A $1.2 billion surplus for this financial year will be unveiled in Tuesday’s budget, with average surpluses of $2.4 billion over the forward years, Mr Pallas said on Monday.

Along with debt being kept below the level the Labor government inherited from its coalition predecessor, Victoria has a greater capacity for infrastructure investment, Mr Pallas says.

“We’ve increased our level of infrastructure investment from around about $4.9 billion to $10.1 billion in this budget,” Mr Pallas said.

“Imagine how much more we could do if the federal government were interested in partnering with the state of Victoria instead of playing politics?”
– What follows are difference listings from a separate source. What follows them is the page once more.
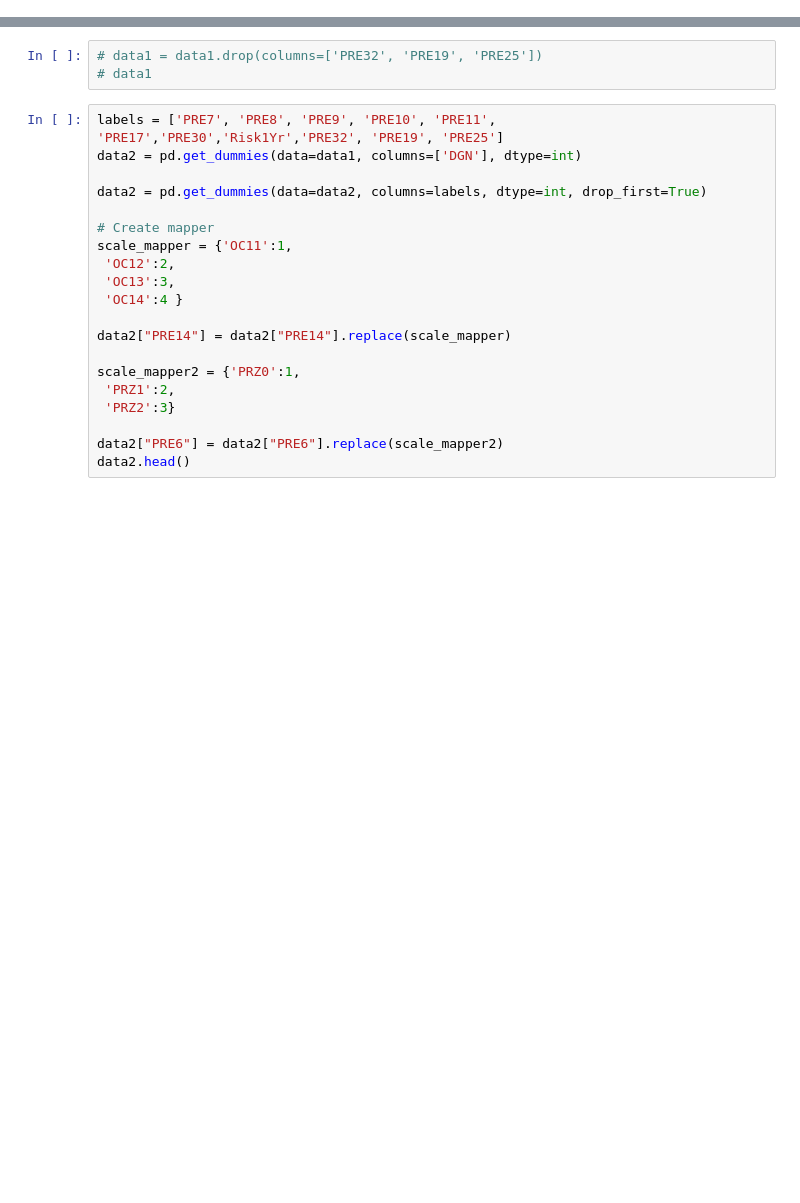
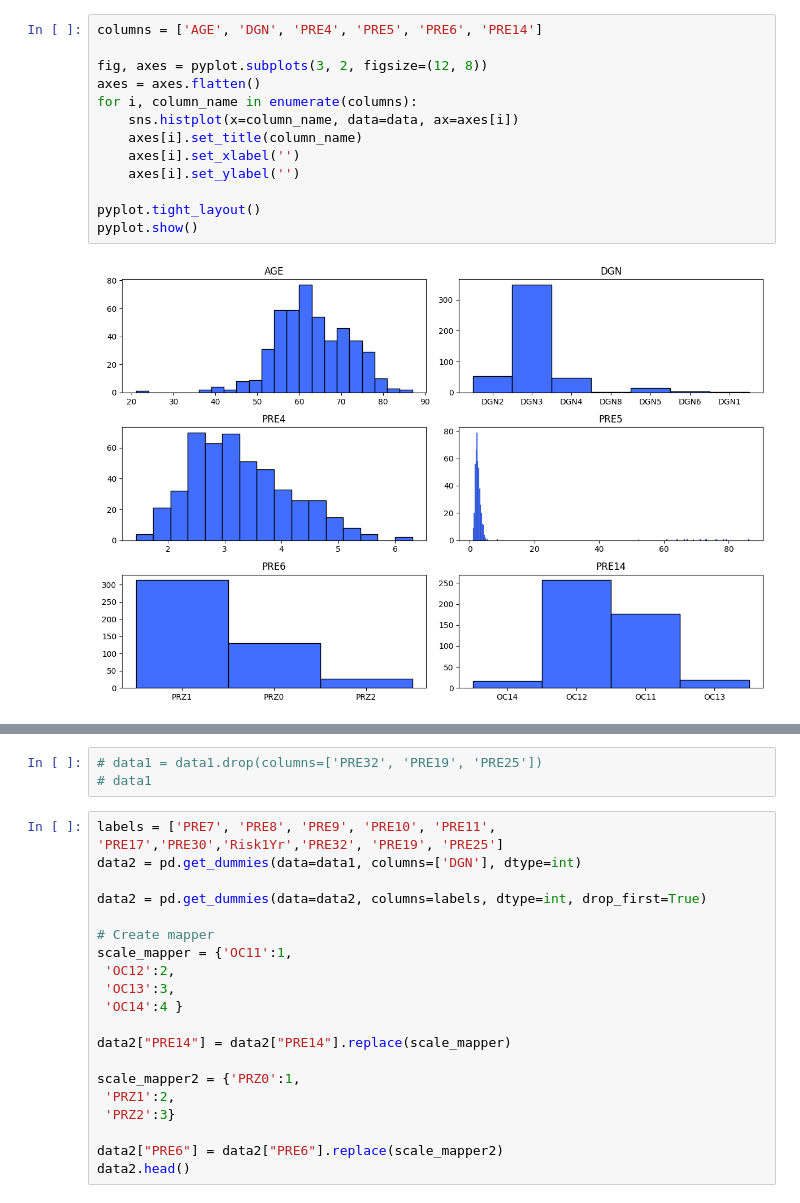
Before and after one commit to milicaj00/ML-P1-Classification, a Jupyter notebook: proba.ipynb, the cells around one changed output, grey strips where cells are left out. Drawn from its saved outputs; the diff is of its cells as text; blank space fills up the shorter version.

```diff
--- a/proba.ipynb
+++ b/proba.ipynb
@@ -101,0 +177,15 @@ pyplot.show()
+# %%
+columns = ['AGE', 'DGN', 'PRE4', 'PRE5', 'PRE6', 'PRE14']
+
+fig, axes = pyplot.subplots(3, 2, figsize=(12, 8))
+axes = axes.flatten()
+for i, column_name in enumerate(columns):
+    sns.histplot(x=column_name, data=data, ax=axes[i])
+    axes[i].set_title(column_name)
+    axes[i].set_xlabel('')
+    axes[i].set_ylabel('')
+
+pyplot.tight_layout()
+pyplot.show()
+# %% [output]
+[figure, added]
```
Also changed, not shown: parts of 32 cells of this notebook.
A state and federal stoush is looming over a $1.45 billion regional rail revamp announced by Premier Daniel Andrews on Sunday, to upgrade the Gippsland and Warrnambool lines and a new Surf Coast line.

Mr Andrews only told Prime Minister Malcolm Turnbull about the project that day, Public Transport Minister Jacinta Allan spoke to her federal counterpart on Saturday evening, and now the two governments are squabbling over the cash.

The money is owed under the asset recycling scheme after Victoria sold the Port of Melbourne lease for $9.7 billion.

The $1.45 billion is included in Tuesday’s budget but the projects will not go ahead without the commonwealth funds, Mr Pallas said.

Before the election, the government promised no new taxes but it now says it will not increase taxes to fund election promises.

Two tax changes, for investment properties and new cars, were announced on Saturday and together are set to bring in $120 million a year.

The money will be used to “improve services and improve our offering around capital investment”, which Mr Pallas conceded were election promises.

“But everything we are doing now is far and away in excess of anything we offered at the last election,” Mr Pallas said.

Tackling family violence will be a key part of Tuesday’s budget and new schools are also expected to be funded.

Earlier on Monday, $26.5 million was committed to boosting the improvement in ambulance response times.

Shadow Treasurer Michael O’Brien criticised Labor for smaller surpluses than what was left to them and wasting money on infrastructure business cases.

“Victorians are seeing talk, they’re seeing higher taxes and charges, they’re not actually seeing the work being done that makes their life better,” he told reporters.